To do. Without including the pictures, copy out every line below.

Input material.
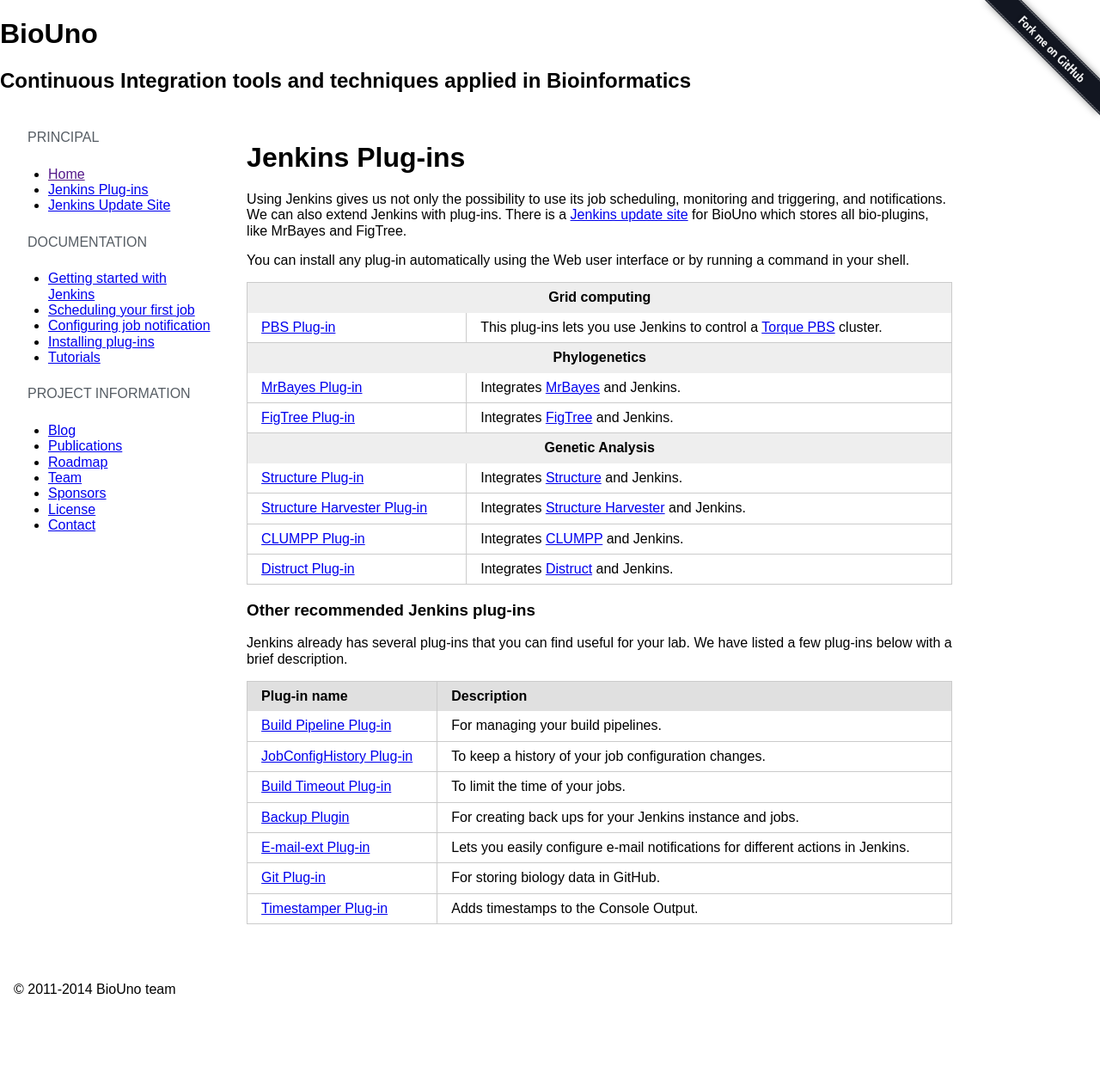
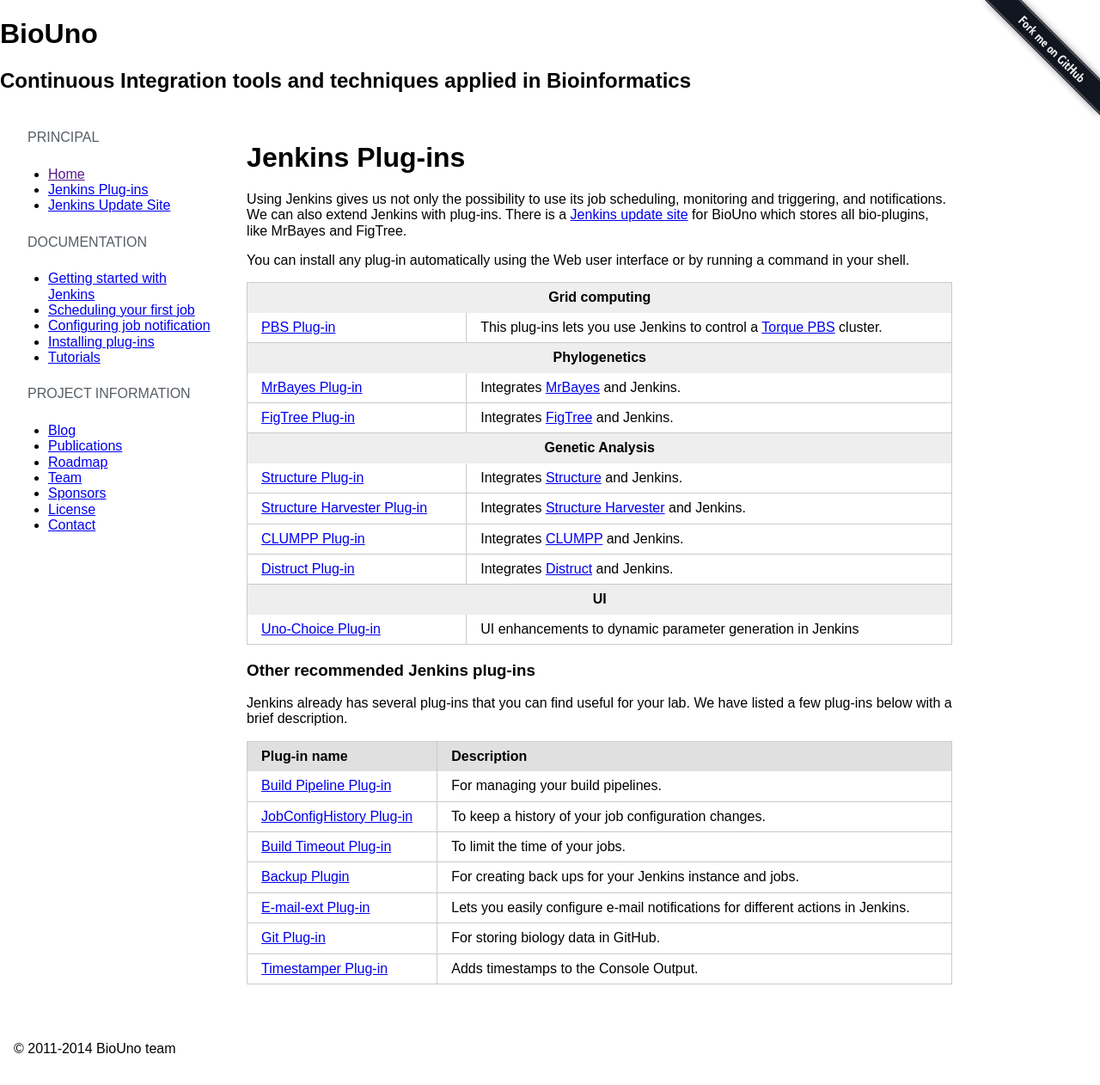
Before and after one commit to biouno/biouno.github.io, a Jekyll site: the page built from jenkins-plugins.md, in a window 1280 px wide. Shown: the whole page at 86% size. Built offline with Jekyll 4.4.1, drawn with Linux system fonts in a browser that asks for light colours; nearby versions of some CDN libraries; some web fonts are replaced; library files that are not in the unit come from our copies; before the commit the page ends 1192 px from its top, so only the background shows below that.

Commit message:
Add uno-choice plugin to plug-ins list

```diff
--- a/jenkins-plugins.md
+++ b/jenkins-plugins.md
@@ -50,6 +50,13 @@
 			<td><a href="https://github.com/biouno/distruct-plugin" title="Jenkins Distruct Plug-in">Distruct Plug-in</a></td>
 			<td>Integrates <a href="http://www.stanford.edu/group/rosenberglab/distruct.html">Distruct</a> and Jenkins.</td>
 		</tr>
+		<tr>
+			<th colspan="2" style="background-color: #EEEEEE">UI</th>
+		</tr>
+		<tr>
+			<td><a href="https://github.com/biouno/uno-choice-plugin" title="Uno-Choice Distruct Plug-in">Uno-Choice Plug-in</a></td>
+			<td>UI enhancements to dynamic parameter generation in Jenkins</td>
+		</tr>
 	</tbody>
 </table>
 
```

Exercise result.
Before and after one commit to biouno/biouno.github.io, a Jekyll site: the page built from jenkins-plugins.md, in a window 1280 px wide. Shown: the whole page at 86% size. Built offline with Jekyll 4.4.1, drawn with Linux system fonts in a browser that asks for light colours; nearby versions of some CDN libraries; some web fonts are replaced; library files that are not in the unit come from our copies; before the commit the page ends 1192 px from its top, so only the background shows below that.

Commit message:
Add uno-choice plugin to plug-ins list

```diff
--- a/jenkins-plugins.md
+++ b/jenkins-plugins.md
@@ -50,6 +50,13 @@
 			<td><a href="https://github.com/biouno/distruct-plugin" title="Jenkins Distruct Plug-in">Distruct Plug-in</a></td>
 			<td>Integrates <a href="http://www.stanford.edu/group/rosenberglab/distruct.html">Distruct</a> and Jenkins.</td>
 		</tr>
+		<tr>
+			<th colspan="2" style="background-color: #EEEEEE">UI</th>
+		</tr>
+		<tr>
+			<td><a href="https://github.com/biouno/uno-choice-plugin" title="Uno-Choice Distruct Plug-in">Uno-Choice Plug-in</a></td>
+			<td>UI enhancements to dynamic parameter generation in Jenkins</td>
+		</tr>
 	</tbody>
 </table>
 
```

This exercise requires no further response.